This time it’s later in the day. As we arrive a Sparrowhawk flies over our shoulders and lands on the rocks above the sea.
There are distant Common Buzzards gliding in ever-higher circles high over the headland. Nearby, a Common Kestrel flies past fast:
They’re such beautiful birds. Their scientific name is Falco tinnunculus. Falco means sickle.
I can see it hovering over the grassy slopes. I’m not sure there are many mice and voles here. In Orkney they are called Moosiehaaks.
It plunges onto the ground and then rises again with a cricket in its talons.
Then, just like the Lesser Kestrels we’ve seen in Italy, it eats it on the wing.

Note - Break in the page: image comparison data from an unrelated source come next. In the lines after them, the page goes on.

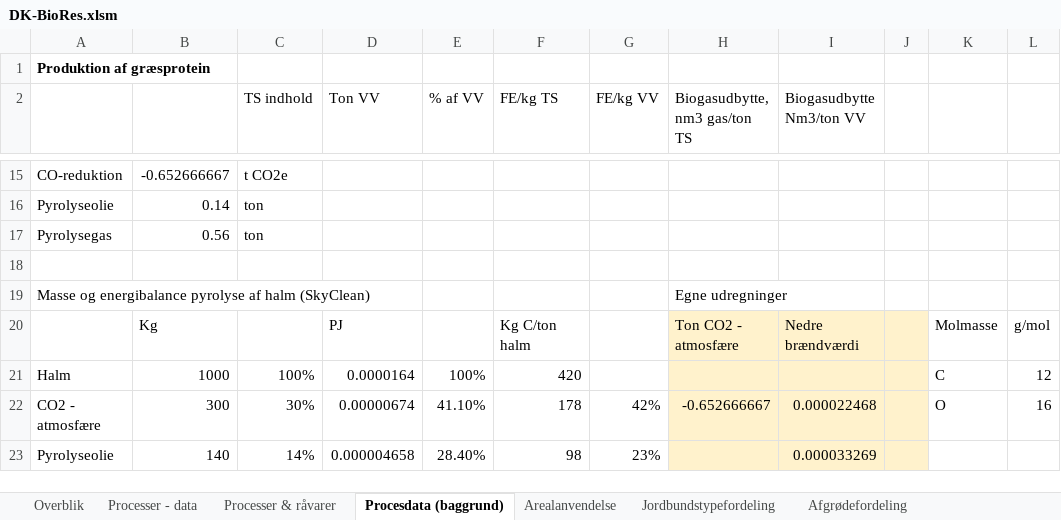
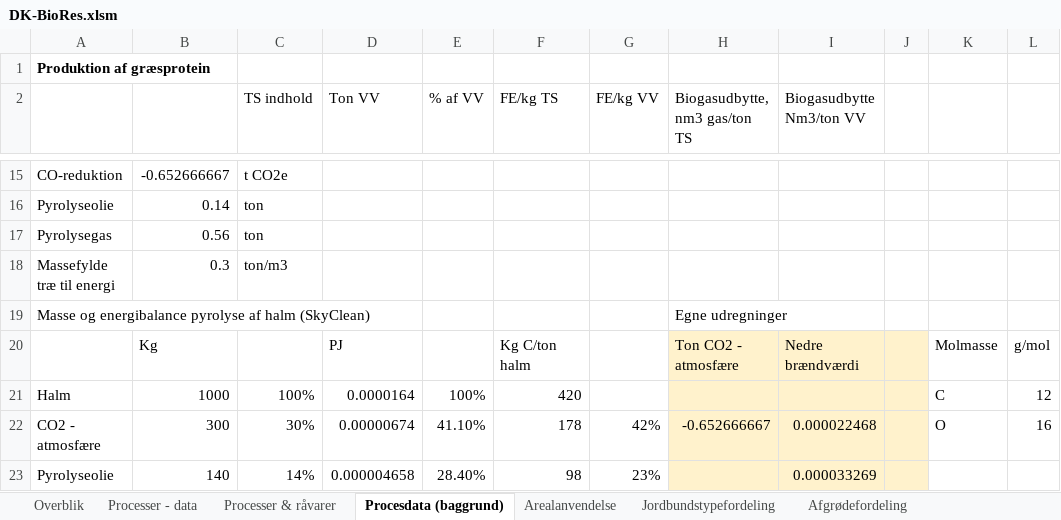
Before and after one commit to Energy-Modelling-Lab/DK-BioRES, an Excel workbook: DK-BioRes.xlsm, sheet Procesdata (baggrund), drawn as a sheet; only a part is shown, gaps mark what is left out; values as stored, in another font and other column widths than the file's, no borders; the diff names each change by its address in the sheet, - before the commit and + after, or states it on an @@ line.

```diff
--- a/DK-BioRes.xlsm (sheet Procesdata (baggrund))
+++ b/DK-BioRes.xlsm (sheet Procesdata (baggrund))
-row 18: (empty)
+row 18: Massefylde træ til energi | 0.3 | ton/m3
```
Also changed, not shown: sheet Processer - data, sheet Overblik, sheet Foder, 1 other file.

From the car park we can see the village of Hallsands half-way down the cliffs. It was abandoned when I first visited it. Hallsands was a thriving community in the 1890s, with numerous houses and a chapel. The Admiralty made the decision to expand the naval dockyard at Keyham and gave a contract to dredge shingle from the coast. The beach level fell by between seven and twelve feet and, in one storm in 1917, most of the village was washed away.
The Government commissioned a report which was never published, because it said the disaster was due to the dredging. The villagers lost everything they had.
As we pack up to leave, a familiar looking plane appears. It’s a Spitfire. I know there’s been one over Exeter recently with ‘Thank you NHS’ under its wings. This has the same insignia.
What an incredible machine.